[Given data Boundary: Start]
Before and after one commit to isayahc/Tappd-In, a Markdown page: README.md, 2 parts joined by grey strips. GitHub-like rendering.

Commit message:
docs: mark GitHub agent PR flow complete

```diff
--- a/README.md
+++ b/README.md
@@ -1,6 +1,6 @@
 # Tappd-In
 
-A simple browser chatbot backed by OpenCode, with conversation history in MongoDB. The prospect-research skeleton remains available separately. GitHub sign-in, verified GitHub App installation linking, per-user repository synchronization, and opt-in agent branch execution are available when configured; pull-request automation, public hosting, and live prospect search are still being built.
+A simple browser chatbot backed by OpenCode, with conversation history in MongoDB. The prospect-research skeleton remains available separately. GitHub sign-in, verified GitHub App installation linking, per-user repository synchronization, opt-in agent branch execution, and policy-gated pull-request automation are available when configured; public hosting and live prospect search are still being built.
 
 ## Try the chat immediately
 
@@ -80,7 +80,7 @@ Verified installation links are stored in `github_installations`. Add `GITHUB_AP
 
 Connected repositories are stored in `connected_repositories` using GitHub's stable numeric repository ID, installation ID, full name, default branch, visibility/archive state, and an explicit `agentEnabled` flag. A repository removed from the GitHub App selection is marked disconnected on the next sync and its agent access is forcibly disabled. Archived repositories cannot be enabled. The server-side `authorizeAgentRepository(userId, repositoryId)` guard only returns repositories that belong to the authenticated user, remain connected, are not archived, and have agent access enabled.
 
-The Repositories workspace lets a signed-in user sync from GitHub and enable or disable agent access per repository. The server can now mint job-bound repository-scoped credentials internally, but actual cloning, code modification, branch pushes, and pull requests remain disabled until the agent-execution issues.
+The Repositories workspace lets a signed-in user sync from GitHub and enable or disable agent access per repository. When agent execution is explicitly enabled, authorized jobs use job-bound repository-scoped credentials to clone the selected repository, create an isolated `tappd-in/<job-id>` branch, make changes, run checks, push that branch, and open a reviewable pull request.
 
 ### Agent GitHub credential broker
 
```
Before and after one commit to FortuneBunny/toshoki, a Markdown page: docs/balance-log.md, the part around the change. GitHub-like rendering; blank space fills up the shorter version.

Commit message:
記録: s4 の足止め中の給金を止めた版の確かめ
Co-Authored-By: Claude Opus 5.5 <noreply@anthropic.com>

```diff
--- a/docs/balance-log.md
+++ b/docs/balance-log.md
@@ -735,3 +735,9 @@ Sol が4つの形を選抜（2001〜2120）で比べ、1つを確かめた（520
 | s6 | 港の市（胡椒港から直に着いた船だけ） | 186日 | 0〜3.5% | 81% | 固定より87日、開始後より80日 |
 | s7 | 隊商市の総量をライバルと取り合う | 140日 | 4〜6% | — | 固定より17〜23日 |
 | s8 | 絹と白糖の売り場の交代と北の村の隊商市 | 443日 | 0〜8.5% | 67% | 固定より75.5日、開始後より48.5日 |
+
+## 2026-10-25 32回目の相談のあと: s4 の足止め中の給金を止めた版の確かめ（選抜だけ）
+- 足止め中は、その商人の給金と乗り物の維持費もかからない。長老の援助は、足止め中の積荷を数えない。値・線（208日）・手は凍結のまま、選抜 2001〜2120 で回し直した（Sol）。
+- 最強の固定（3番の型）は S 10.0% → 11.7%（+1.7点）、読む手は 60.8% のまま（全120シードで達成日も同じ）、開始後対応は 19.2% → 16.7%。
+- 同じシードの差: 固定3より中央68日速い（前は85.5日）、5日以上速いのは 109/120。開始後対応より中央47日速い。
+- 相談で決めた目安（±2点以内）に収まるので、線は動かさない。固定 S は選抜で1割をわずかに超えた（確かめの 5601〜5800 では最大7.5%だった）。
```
[Given data Boundary: End]
**The task**: What are the lines above that hold the string "docs"? Copy them.

**Answer box**:
docs: mark GitHub agent PR flow complete
Before and after one commit to FortuneBunny/toshoki, a Markdown page: docs/balance-log.md, the part around the change. GitHub-like rendering; blank space fills up the shorter version.
--- a/docs/balance-log.md
+++ b/docs/balance-log.md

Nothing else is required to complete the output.